Data extracted from a collection
——————

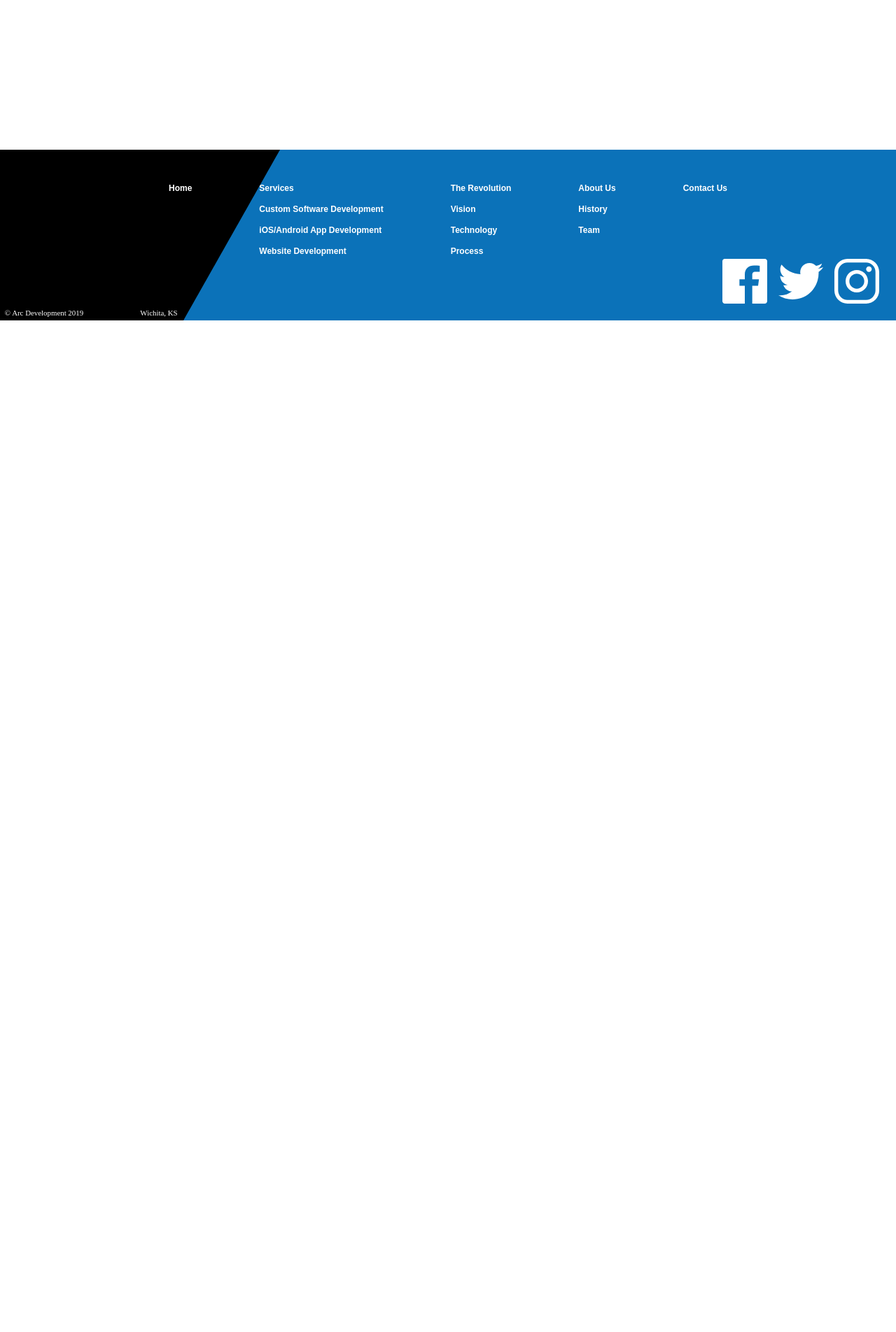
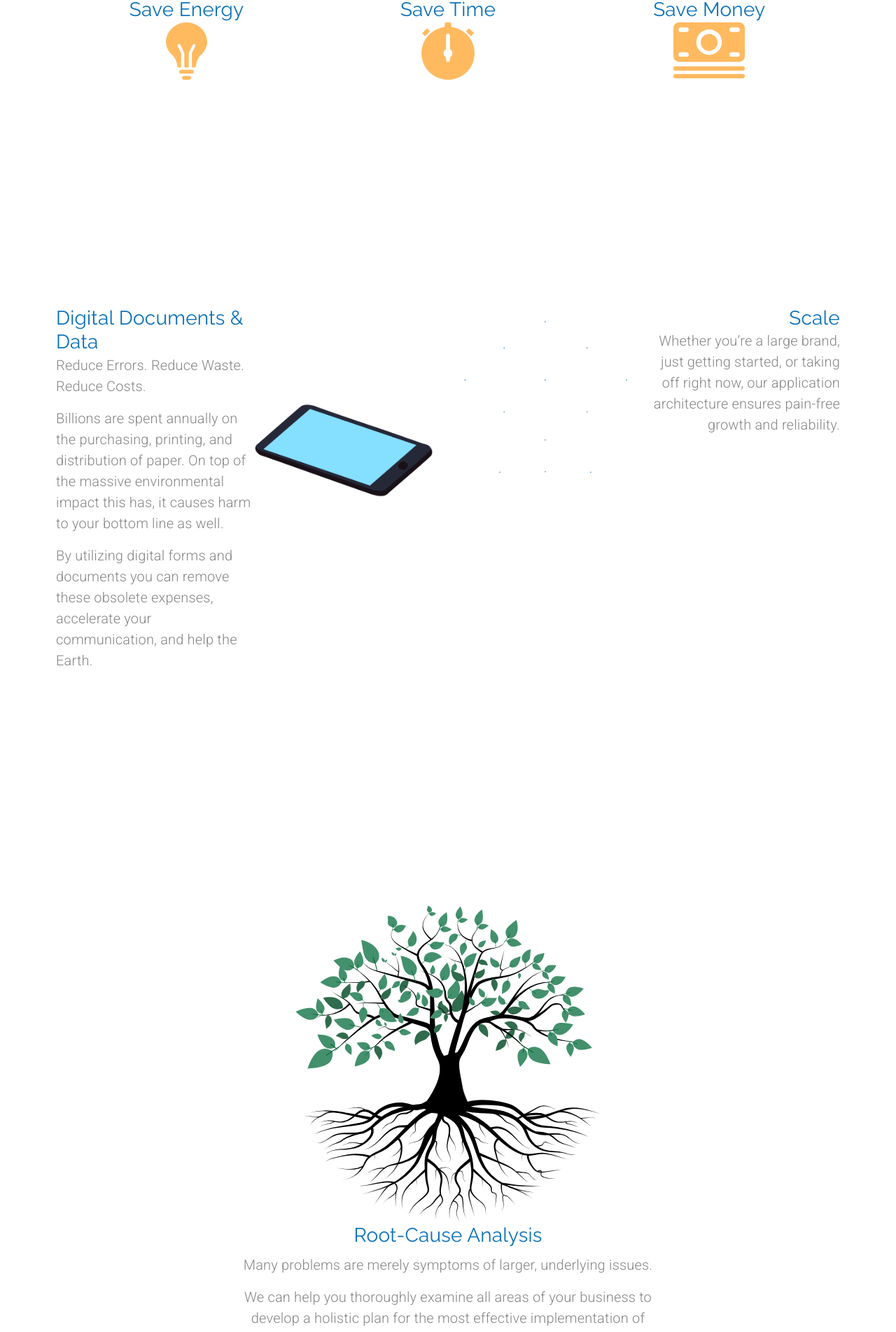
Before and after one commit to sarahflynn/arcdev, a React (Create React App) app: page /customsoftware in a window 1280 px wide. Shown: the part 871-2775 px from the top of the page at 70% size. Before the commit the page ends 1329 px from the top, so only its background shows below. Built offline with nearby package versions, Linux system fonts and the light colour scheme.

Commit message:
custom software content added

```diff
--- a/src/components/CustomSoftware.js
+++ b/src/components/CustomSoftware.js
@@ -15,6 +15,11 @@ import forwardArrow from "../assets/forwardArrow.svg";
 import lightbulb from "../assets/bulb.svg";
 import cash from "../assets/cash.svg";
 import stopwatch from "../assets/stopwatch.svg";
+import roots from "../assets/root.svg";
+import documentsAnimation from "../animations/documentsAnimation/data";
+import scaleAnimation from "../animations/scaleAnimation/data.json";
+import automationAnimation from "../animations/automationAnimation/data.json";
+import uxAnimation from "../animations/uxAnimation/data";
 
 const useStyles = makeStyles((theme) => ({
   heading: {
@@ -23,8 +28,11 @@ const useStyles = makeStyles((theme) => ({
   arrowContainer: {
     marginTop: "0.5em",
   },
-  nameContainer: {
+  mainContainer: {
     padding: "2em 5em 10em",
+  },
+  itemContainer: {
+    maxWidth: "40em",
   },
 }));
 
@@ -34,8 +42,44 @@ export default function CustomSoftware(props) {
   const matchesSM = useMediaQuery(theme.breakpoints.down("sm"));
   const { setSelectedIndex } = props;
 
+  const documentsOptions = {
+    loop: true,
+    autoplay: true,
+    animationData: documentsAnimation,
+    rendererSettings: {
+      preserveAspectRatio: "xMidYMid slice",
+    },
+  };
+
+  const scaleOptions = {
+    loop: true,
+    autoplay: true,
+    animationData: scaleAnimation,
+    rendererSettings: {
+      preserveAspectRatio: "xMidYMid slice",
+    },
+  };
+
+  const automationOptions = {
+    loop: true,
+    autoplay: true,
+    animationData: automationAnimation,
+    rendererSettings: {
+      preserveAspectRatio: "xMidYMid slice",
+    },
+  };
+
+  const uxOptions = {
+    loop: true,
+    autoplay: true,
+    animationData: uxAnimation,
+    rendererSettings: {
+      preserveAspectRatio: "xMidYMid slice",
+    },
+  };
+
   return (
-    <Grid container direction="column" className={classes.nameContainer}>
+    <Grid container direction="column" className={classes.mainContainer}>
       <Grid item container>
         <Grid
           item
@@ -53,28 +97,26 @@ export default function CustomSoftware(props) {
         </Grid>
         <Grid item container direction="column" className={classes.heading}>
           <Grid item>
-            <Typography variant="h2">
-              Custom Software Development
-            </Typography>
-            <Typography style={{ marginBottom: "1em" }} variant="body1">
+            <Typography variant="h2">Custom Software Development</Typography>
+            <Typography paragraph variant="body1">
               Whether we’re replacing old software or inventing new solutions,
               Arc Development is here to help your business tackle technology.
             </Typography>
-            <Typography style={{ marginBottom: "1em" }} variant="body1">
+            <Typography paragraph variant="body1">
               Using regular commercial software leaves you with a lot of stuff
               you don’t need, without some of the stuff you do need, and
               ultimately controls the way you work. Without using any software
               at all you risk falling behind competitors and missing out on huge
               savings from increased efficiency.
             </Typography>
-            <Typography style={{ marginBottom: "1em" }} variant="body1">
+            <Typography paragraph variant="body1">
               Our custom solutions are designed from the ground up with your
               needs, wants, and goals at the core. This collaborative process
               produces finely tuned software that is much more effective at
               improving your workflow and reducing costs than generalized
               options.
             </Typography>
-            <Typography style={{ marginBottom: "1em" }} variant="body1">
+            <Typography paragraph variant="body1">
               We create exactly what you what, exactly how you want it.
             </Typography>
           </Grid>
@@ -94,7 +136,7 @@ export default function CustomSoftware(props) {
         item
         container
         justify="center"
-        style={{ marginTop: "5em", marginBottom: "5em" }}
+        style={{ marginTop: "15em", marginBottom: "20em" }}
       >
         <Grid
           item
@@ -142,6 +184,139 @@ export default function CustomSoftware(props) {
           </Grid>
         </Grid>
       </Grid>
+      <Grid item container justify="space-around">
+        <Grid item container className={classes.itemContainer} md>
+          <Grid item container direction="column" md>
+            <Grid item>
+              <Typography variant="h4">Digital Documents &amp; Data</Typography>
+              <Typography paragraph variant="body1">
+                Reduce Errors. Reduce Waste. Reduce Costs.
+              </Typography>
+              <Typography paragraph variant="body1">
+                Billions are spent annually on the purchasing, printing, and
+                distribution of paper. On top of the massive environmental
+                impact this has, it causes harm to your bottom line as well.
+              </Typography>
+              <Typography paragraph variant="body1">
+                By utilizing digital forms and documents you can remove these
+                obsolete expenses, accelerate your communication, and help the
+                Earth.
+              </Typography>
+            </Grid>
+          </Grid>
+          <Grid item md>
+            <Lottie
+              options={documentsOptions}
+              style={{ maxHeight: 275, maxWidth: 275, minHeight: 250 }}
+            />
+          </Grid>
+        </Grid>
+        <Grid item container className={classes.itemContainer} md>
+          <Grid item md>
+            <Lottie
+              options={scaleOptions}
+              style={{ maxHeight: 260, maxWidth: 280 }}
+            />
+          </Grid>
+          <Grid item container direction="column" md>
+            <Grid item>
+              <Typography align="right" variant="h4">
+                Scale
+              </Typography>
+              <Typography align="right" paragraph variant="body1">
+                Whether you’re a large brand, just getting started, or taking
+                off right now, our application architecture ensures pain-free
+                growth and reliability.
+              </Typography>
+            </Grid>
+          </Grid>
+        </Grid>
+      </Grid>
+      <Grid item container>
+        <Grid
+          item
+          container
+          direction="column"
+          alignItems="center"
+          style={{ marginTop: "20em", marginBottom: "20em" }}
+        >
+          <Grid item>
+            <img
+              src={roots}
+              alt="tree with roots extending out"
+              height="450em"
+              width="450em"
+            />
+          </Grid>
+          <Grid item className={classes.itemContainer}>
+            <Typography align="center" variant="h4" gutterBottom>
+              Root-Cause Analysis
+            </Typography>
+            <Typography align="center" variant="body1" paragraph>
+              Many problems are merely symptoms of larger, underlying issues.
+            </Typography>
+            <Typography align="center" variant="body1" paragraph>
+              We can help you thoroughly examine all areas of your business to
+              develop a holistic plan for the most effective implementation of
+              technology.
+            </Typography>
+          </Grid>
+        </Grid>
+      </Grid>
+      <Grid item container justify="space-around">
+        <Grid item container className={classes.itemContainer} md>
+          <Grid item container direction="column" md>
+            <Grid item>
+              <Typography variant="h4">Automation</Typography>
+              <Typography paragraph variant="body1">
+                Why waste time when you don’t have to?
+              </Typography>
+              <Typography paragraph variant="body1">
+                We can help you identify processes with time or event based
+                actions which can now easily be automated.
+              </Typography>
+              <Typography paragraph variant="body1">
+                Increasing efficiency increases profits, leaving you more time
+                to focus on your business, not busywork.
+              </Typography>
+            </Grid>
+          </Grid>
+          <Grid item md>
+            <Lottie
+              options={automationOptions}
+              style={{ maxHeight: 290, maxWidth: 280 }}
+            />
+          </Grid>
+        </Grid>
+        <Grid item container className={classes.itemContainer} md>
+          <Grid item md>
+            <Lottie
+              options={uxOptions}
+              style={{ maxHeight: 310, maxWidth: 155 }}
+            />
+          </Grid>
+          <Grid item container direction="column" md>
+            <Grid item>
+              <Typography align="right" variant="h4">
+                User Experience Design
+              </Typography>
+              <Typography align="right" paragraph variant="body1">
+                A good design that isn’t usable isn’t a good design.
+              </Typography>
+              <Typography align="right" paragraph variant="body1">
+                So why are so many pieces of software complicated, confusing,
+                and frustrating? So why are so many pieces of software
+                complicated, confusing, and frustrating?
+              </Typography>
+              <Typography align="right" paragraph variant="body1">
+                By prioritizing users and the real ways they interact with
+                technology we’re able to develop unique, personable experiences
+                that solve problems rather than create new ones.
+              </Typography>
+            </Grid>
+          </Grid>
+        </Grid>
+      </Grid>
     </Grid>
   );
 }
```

——————

→ Exercise
Determine how many lines above have the string "complicated" and output nothing besides the count.

→ Response
2